Front-end code change data
►
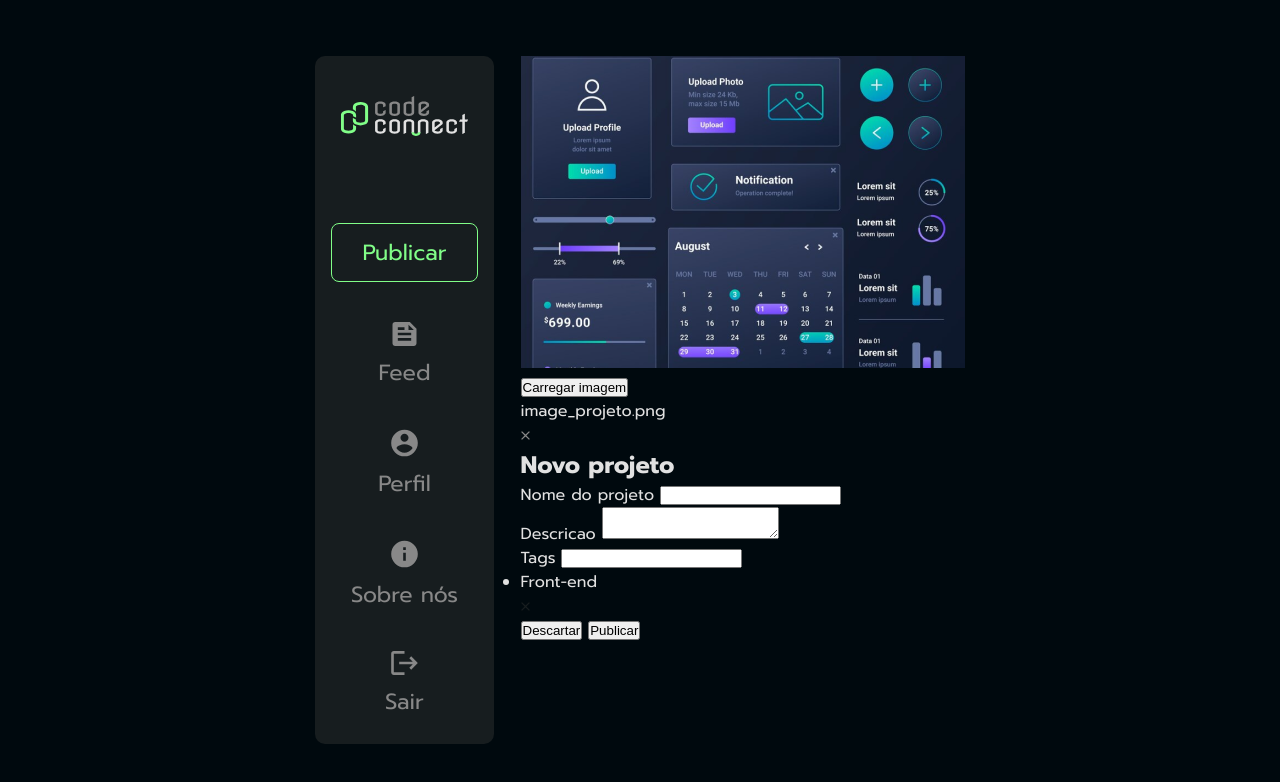
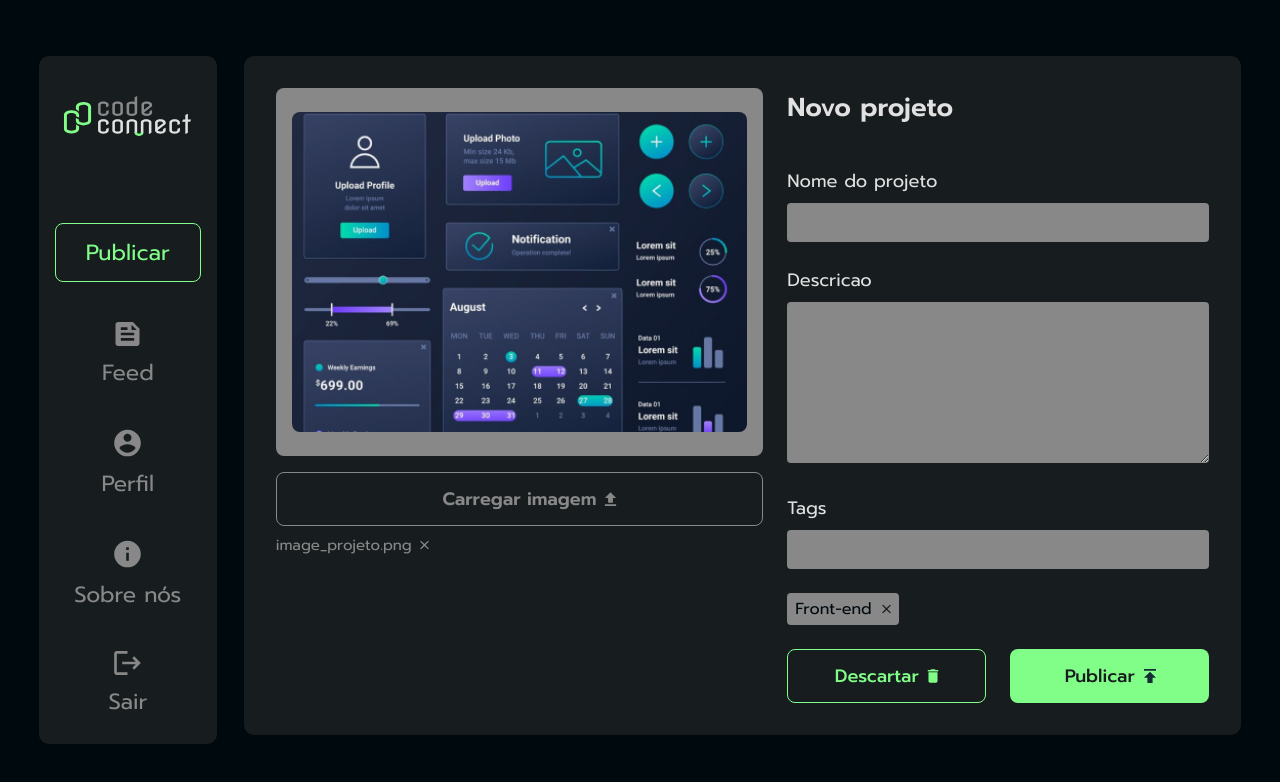
Before and after one commit to andreduarte99/3802-javascript-assincrono-projeto-base, a plain HTML site: page index.html in a window 1280 px wide. Drawn offline with Linux system fonts and the light colour scheme.

Commit message:
finalizando etapa 2 do curso

```diff
--- a/index.html
+++ b/index.html
@@ -53,6 +53,7 @@
                 <img src="./img/imagem1.png" alt="" class="main-imagem">
             </div>
             <button id="upload-btn">Carregar imagem</button>
+            <input type="file" id="image-upload" accept="image/" style="display: none;">
             <div class="container-imagem-nome">
                 <p>image_projeto.png</p>
                 <img src="./img/close.svg">
@@ -88,7 +89,7 @@
     </main>
 
 
-    <script src="script.js"></script>
+    <script src="scripts.js"></script>
 </body>
 
 </html>
--- a/scripts.js
+++ b/scripts.js
@@ -0,0 +1,40 @@
+const uploadBtn = document.getElementById("upload-btn");
+const inputUpload= document.getElementById("image-upload");
+
+uploadBtn.addEventListener("click", () => {
+    inputUpload.click();
+})
+
+function lerConteudoDoArquivo(arquivo){
+    return new Promise((resolve, reject) => {
+        const leitor = new FileReader();
+        leitor.onload = () => {
+            resolve({url: leitor.result, nome: arquivo.name});
+        }
+
+        leitor.onerror = () => {
+            reject(`Erro na leitura do arquivo ${arquivo.name}`);
+        }
+
+        leitor.readAsDataURL(arquivo);
+    });
+}
+
+
+
+const imagemPrincipal = document.querySelector(".main-imagem");
+const nomeDaImagem = document.querySelector(".container-imagem-nome p")
+
+inputUpload.addEventListener("change", async (evento) => {
+    const arquivo = evento.target.files[0];
+
+    if(arquivo){
+        try{
+            const conteudoDoArquivo = await lerConteudoDoArquivo(arquivo);
+            console.log(imagemPrincipal.src = conteudoDoArquivo.url);
+            console.log(nomeDaImagem.textContent = conteudoDoArquivo.nome);
+        }catch(error) {
+            console.error("Erro na leitura do arquivo");
+        }
+    }
+})
--- a/styles.css
+++ b/styles.css
@@ -64,3 +64,174 @@ aside{
     padding: 12px 30px;
     border-radius: 8px;
 }
+
+main {
+    background-color: var(--itens-background);
+    border-radius: 10px;
+    padding: 32px;
+    display: flex;
+    gap: 24px;
+}
+
+h2 {
+    font-size: 26px;
+    margin-bottom: 40px;
+    font-weight: 600;
+}
+
+form {
+    display: flex;
+    flex-direction: column;
+    gap: 24px
+}
+
+form div label {
+    font-size: 18px;
+    font-weight: 400;
+    display: block;
+    margin-bottom: 8px;
+}
+
+form div input,
+textarea {
+    width: 100%;
+    padding: 8px 16px;
+    background-color: var(--secondary-color);
+    border: none;
+    border-radius: 4px;
+    font-family: var(--font-family);
+    line-height: 22.5px;
+}
+
+
+form div input {
+    height: 39px;
+}
+
+textarea {
+    height: 161px;
+}
+
+.lista-tags li {
+    display: flex;
+    background-color: var(--secondary-color);
+    color: var(--background-color);
+    gap: 10px;
+    padding: 4px 8px;
+    border-radius: 4px;
+}
+
+.lista-tags {
+    display: flex;
+}
+
+.container-botoes {
+    display: flex;
+    gap: 24px;
+    justify-content: space-between;
+}
+
+.container-botoes button {
+    width: 50%;
+    padding: 12px 32px 12px 12px;
+    text-align: center;
+    border-radius: 8px;
+    font-family: var(--font-family);
+    font-size: 18px;
+    font-weight: 500;
+}
+
+.botao-descartar {
+    background-color: var(--itens-background);
+    color: var(--primary-color);
+    border: 1px solid var(--primary-color);
+    position: relative;
+}
+
+.botao-descartar::after {
+    content: "";
+    background-image: url("./img/trash.svg");
+    background-size: contain;
+    background-repeat: no-repeat;
+    width: 15px;
+    height: 15px;
+    display: inline-block;
+    position: absolute;
+    top: 50%;
+    transform: translateY(-50%);
+    margin-left: 8px;
+}
+
+.botao-publicar{
+    background-color: var(--primary-color);
+    border: none;
+    color: var(--tag-color);
+    position: relative;
+}
+
+.botao-publicar::after{
+    content: "";
+    background-image: url("./img/arrow_forward2.svg");
+    background-size: contain;
+    background-repeat: no-repeat;
+    width: 15px;
+    height: 15px;
+    display: inline-block;
+    position: absolute;
+    top: 50%;
+    transform: translateY(-50%);
+    margin-left: 8px;
+}
+
+.container-descricao {
+    width: 422px;
+}
+
+.main-imagem {
+    border-radius: 8px;
+    height: 100%;
+    object-fit: cover;
+}
+
+.container-imagem {
+    height: 368px;
+    padding: 24px 16px;
+    background-color: var(--secondary-color);
+    border-radius: 8px;
+}
+
+.container-upload-imagem button {
+    margin: 16px 0 8px 0;
+    background-color: var(--itens-background);
+    border: 1px solid var(--secondary-color);
+    border-radius: 8px;
+    color: var(--secondary-color);
+    width: 100%;
+    text-align: center;
+    padding: 12px;
+    font-family: var(--font-family);
+    font-weight: 600;
+    font-size: 18px;
+    position: relative;
+}
+
+.container-upload-imagem button::after {
+    content: "";
+    background-image: url("./img/upload.svg");
+    background-size: contain;
+    background-repeat: no-repeat;
+    display: inline-block;
+    width: 15px;
+    height: 15px;
+    position: absolute;
+    top: 50%;
+    transform: translateY(-50%);
+    margin-left: 8px
+}
+
+.container-imagem-nome {
+    display: flex;
+    gap: 8px;
+    color: var(--secondary-color);
+    font-size: 15px;
+}
```
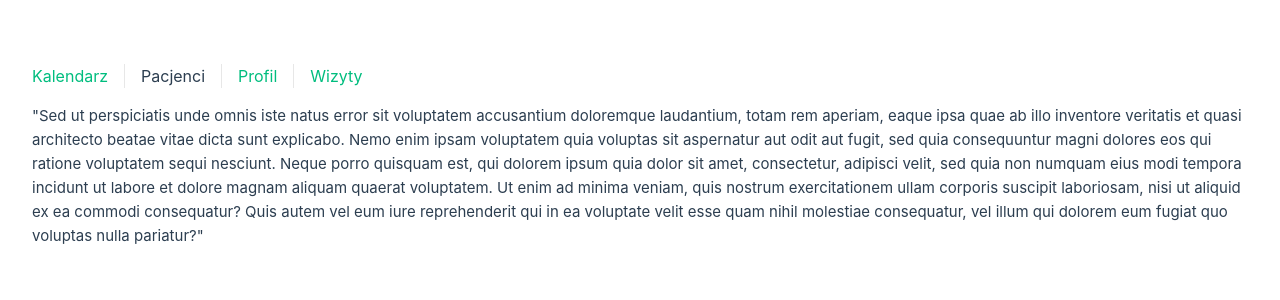
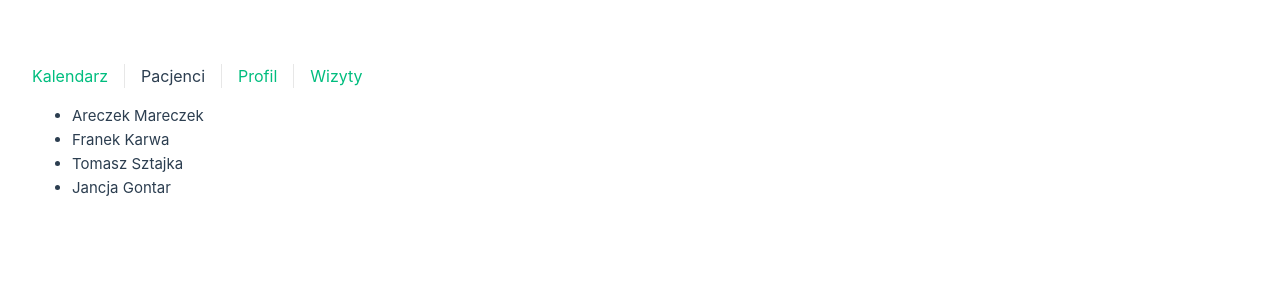
Before and after one commit to FranciszekKarwowski/al-dente-frontend, a Vue app: page /pacjenci in a window 1280 px wide. Shown: the top 300 px of the page. Built offline with nearby package versions, Linux system fonts and the light colour scheme.

Commit message:
add mock list to PacjenciView

```diff
--- a/src/views/PacjenciView.vue
+++ b/src/views/PacjenciView.vue
@@ -1,9 +1,20 @@
 <script setup lang="ts">
+    let id = 0;
+    const patients = [
+        { id:id++, name: 'Areczek', surname: 'Mareczek' },
+        { id:id++, name: 'Franek', surname: 'Karwa' },
+        { id:id++, name: 'Tomasz', surname: 'Sztajka' },
+        { id:id++, name: 'Jancja', surname: 'Gontar' },
+    ];
+
 </script>
 
 <template>
     <main>
-        "Sed ut perspiciatis unde omnis iste natus error sit voluptatem accusantium doloremque laudantium, totam rem aperiam, eaque ipsa quae ab illo inventore veritatis et quasi architecto beatae vitae dicta sunt explicabo. Nemo enim ipsam voluptatem quia voluptas sit aspernatur aut odit aut fugit, sed quia consequuntur magni dolores eos qui ratione voluptatem sequi nesciunt. Neque porro quisquam est, qui dolorem ipsum quia dolor sit amet, consectetur, adipisci velit, sed quia non numquam eius modi tempora incidunt ut labore et dolore magnam aliquam quaerat voluptatem. Ut enim ad minima veniam, quis nostrum exercitationem ullam corporis suscipit laboriosam, nisi ut aliquid ex ea commodi consequatur? Quis autem vel eum iure reprehenderit qui in ea voluptate velit esse quam nihil molestiae consequatur, vel illum qui dolorem eum fugiat quo voluptas nulla pariatur?"
-
+        <ul>
+            <li v-for="patient in patients">
+                {{ patient.name }} {{ patient.surname }}
+            </li>
+        </ul>
     </main>
 </template>
```
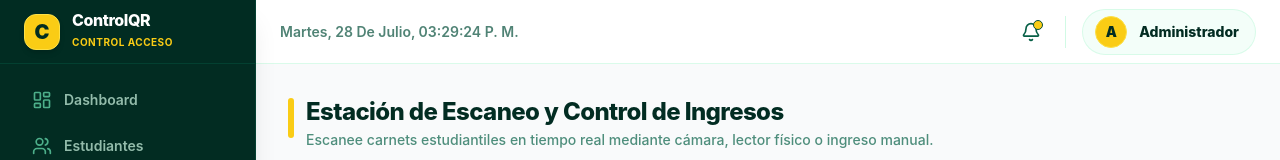
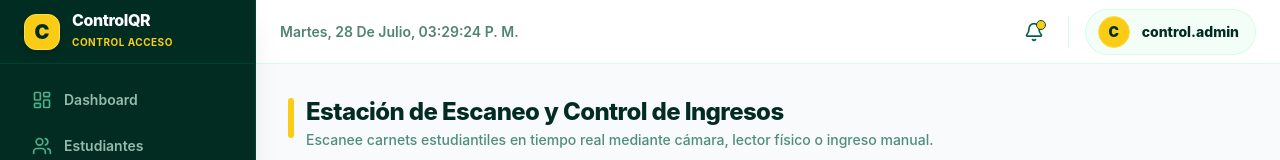
Before and after one commit to ControlQR26/Control_QR, a Next.js app in the folder frontend/: page /scanner in a window 1280 px wide. Shown: the top 160 px of the page. Built offline with nearby package versions, Linux system fonts and the light colour scheme; no server answers.

Commit message:
security(auth): purgar cualquier referencia de Administrador y forzar control.admin

```diff
--- a/frontend/app/api/seed/route.ts
+++ b/frontend/app/api/seed/route.ts
@@ -40,7 +40,7 @@ export async function GET(req: NextRequest) {
     // Crear Administrador
     const hashedPassword = await bcrypt.hash('Control26++', 10);
     const admin = await User.create({
-      name: 'Administrador ControlQR',
+      name: 'control.admin',
       email: 'control.admin',
       password: hashedPassword,
       role: 'admin',
--- a/frontend/components/layout/topbar.tsx
+++ b/frontend/components/layout/topbar.tsx
@@ -57,14 +57,14 @@ export default function Topbar({ onMenuToggle }: TopbarProps) {
 
         <div className="h-8 w-px bg-emerald-100" />
 
-        {/* Perfil del Administrador */}
+        {/* Perfil del {session?.user?.name || session?.user?.email || 'control.admin'} */}
         <div className="flex items-center gap-2 sm:gap-3 bg-emerald-50/60 px-3 py-1.5 rounded-full border border-emerald-100/80">
           <div className="h-8 w-8 rounded-full bg-yellow-400 text-emerald-950 flex items-center justify-center font-black text-sm shadow-xs border border-yellow-300">
-            A
+            {(session?.user?.name || session?.user?.email || 'C')[0].toUpperCase()}
           </div>
           <div className="text-left hidden sm:block pr-1">
             <p className="text-xs sm:text-sm font-extrabold text-emerald-950 leading-none">
-              Administrador
+              {session?.user?.name || session?.user?.email || 'control.admin'}
             </p>
           </div>
         </div>
--- a/frontend/lib/auth.ts
+++ b/frontend/lib/auth.ts
@@ -42,7 +42,7 @@ export const authOptions: NextAuthOptions = {
 
         return {
           id: String(user._id),
-          name: user.name || 'Administrador',
+          name: user.name || 'control.admin',
           email: user.email,
           role: user.role || 'admin',
         };
```
Also changed, not shown: 1 other file (tests, documents, lock files or other folders).
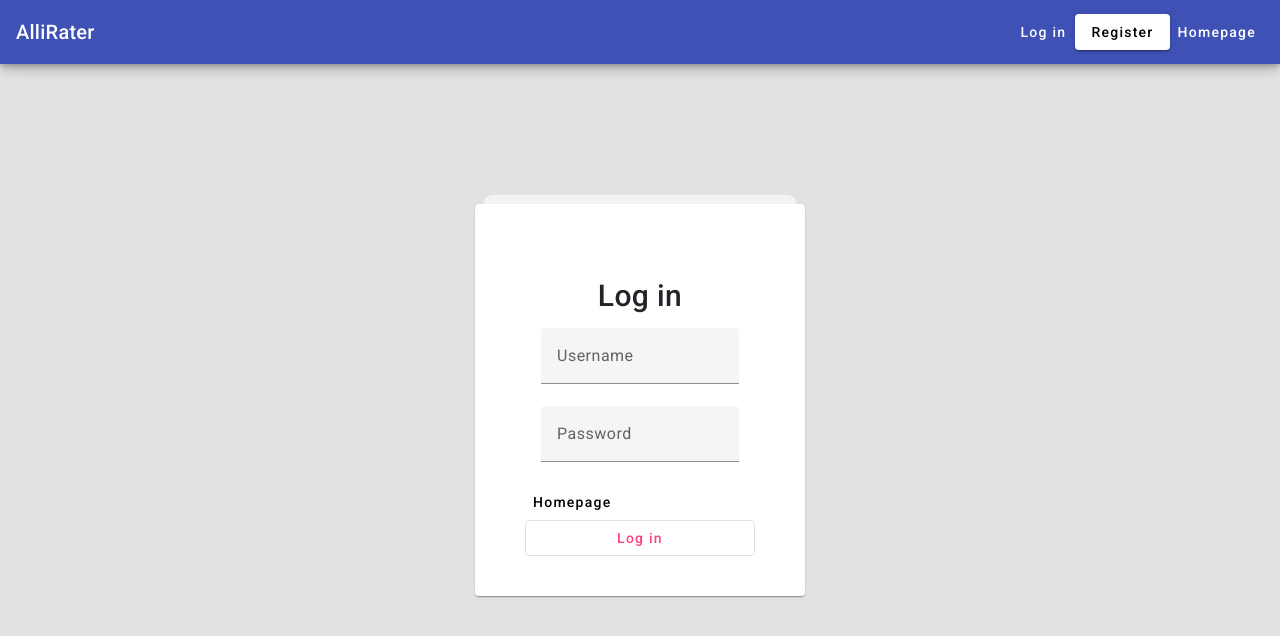
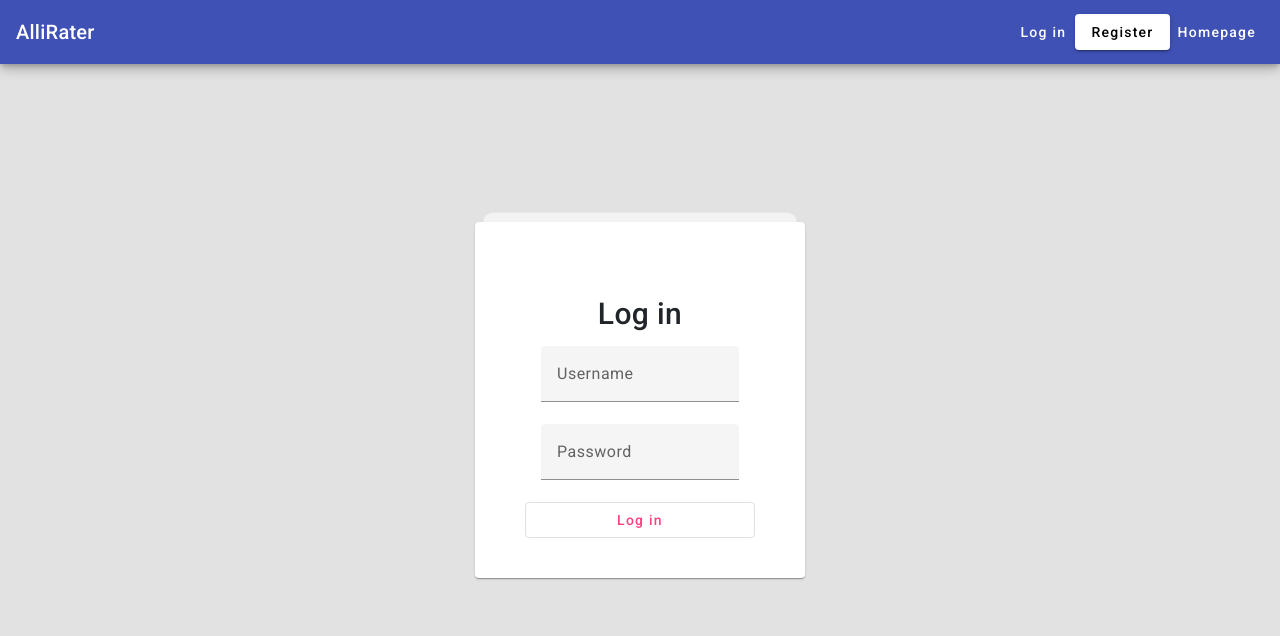
Before and after one commit to nataliekwak/AlliRater, an Angular app in the folder alliRater/: page /login in a window 1280 px wide. Shown: the top 636 px of the page. Built offline with nearby package versions, Linux system fonts and the light colour scheme.

Commit message:
Update log-in.component.html

```diff
--- a/alliRater/src/app/components/log-in/log-in.component.html
+++ b/alliRater/src/app/components/log-in/log-in.component.html
@@ -12,7 +12,6 @@
             <input matInput placeholder="Password">
           </mat-form-field>
         </mat-card-content>
-        <a mat-button routerLink="homepage" routerLinkActive="active">Homepage</a>
         <button mat-stroked-button color="accent" class="btn-block">Log in</button>
       </form>
     </mat-card>
```
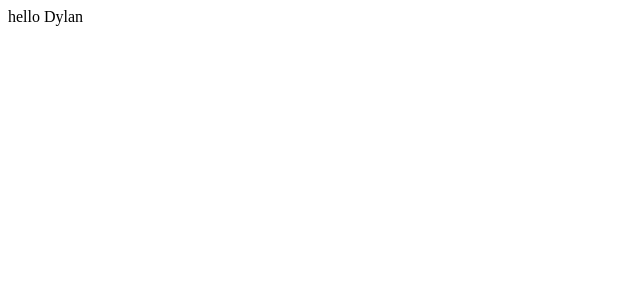
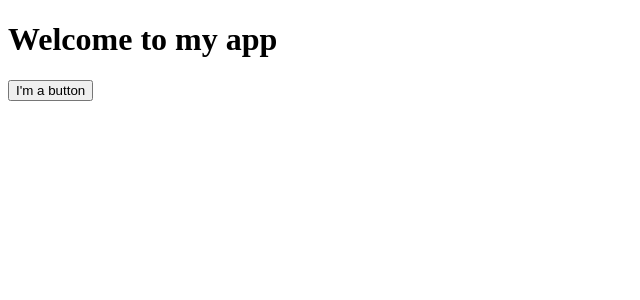
Before and after one commit to 9000HAL/Week-9-Day-1---Intro-to-React, a React (Vite) app in the folder app/: page / in a window 1280 px wide. Shown: the top 300 px of the page, without its empty margins (0-640 px from the left). Built offline with nearby package versions, Linux system fonts and the light colour scheme.

Commit message:
hw started save

```diff
--- a/app/src/App.tsx
+++ b/app/src/App.tsx
@@ -1,3 +1,6 @@
+/*
+
+
 const App = () => {
     //JavaScript XML
   const name = "Dylan";
@@ -9,5 +12,28 @@
 
 export default App
 
+*/
+
+
+
+function MyButton() {
+  return (
+    <button>
+      I'm a button
+    </button>
+  );
+}
+
+export default function MyApp() {
+  return (
+    <div>
+      <h1>Welcome to my app</h1>
+      <MyButton />
+    </div>
+  );
+}
+
+
+
 
 //jsxml is what it is
```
◄
What the exercise asks: Take the entries above and copy out all lines with the string "descartar".

Response box:
+.botao-descartar {
+.botao-descartar::after {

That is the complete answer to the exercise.